Review: The partnership of Kassem Mosse and Beatrice Dillon; Dillon Wendel is a place for the two respected artists to explore soundscapes, aesthetics and synthesis in pastures aeons away from the dancefloors they're most familiar with. Both compositions weighing in over 15 minutes, they're experiences which challenge form and convention; "Pulse" ripples with its namesake, a texture that buzzes and drones in endless waves while "High" mutates a warmer, grainer tone with dizzying effect.
Review: Alex Barnett and Faith Coloccia return to the dark, militant and disorderly outlet that is Blackest Ever Black for a second LP of twisted ambient-filtered noise infusions. Much like their previous album, Weld is inherently abstract but still manages to tell a story, taking the listener on a journey by using primitive forms of sound design. There are certainly more concrete pieces within, such as the kick-powered "Dreamsnake" or the hazy stoner jam that is "AM Horizon", but the release is largely freeform and loosely held together by fuzzy shreds of electronic fuzz. "Ash Grove" is a favourite of ours, its circling toms giving the track a sporadic backbone. It's a beaut, as per usual.

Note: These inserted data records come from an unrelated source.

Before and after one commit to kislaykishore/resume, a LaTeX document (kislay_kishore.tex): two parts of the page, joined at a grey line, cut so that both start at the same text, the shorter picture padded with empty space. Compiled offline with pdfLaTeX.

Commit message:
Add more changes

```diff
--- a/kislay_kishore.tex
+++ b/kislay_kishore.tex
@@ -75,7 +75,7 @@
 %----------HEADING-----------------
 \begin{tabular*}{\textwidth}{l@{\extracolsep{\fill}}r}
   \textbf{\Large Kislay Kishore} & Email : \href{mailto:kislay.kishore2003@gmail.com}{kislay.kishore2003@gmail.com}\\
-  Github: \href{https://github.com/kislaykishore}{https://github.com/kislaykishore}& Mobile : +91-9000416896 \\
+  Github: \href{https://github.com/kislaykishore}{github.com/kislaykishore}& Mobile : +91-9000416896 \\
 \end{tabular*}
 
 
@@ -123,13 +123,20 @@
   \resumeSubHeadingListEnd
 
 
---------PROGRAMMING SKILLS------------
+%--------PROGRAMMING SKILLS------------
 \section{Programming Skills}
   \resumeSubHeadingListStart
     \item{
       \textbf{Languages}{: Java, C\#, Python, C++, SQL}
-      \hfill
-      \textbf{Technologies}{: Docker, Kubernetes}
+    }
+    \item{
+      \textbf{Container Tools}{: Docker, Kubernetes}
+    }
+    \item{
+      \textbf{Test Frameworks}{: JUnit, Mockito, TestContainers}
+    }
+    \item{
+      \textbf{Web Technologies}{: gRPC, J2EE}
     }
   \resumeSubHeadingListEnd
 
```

Review: The latest full-length exploration of "cracked electronics and irregular noise" on Milan's Haunter Records comes from Broshuda, a publicity-shy "ambient punk" and "aquatic romanticism" specialist who has been very active in the underground tape scene. Jemi is a quietly impressive affair, with Broshuda sashaying between crackly and foreboding loop jams, sound effects-peppered deep space ambient, fizzing experimental electronica, bubbly soundscapes and the kind of left-of-centre material that defies easy categorization. At times, it's curiously unsettling, while at others it's almost overwhelmingly blissful. It's this balance between dark and light moods, accompanied by inventive production, which makes the album such a rewarding listen.
Review: The heavens have answered our prayers - it's the third helping of Silo Editions up on our shelves, and that means we actually get to review some good ambient this week! The enigmatic label have flown below-radar since their inception, and that is exactly what's helped them to gain more and more respect from a sub-scene so obsessed with surface appearances. That is, they've now conquered the minds of critics who actually base their judgments on music rather than frivolities. Much like the previous outing, SILO003 introduces us to a whole range of new talents, from MMY to Lea Caussat and Kapak; the one thing all these artists have in common is their utter neglect for anything grounded in sanity or predictability. Not once do we get the impression of sterility... each and every moment on here is grounded in improvisation and hedonism. Just like it should be.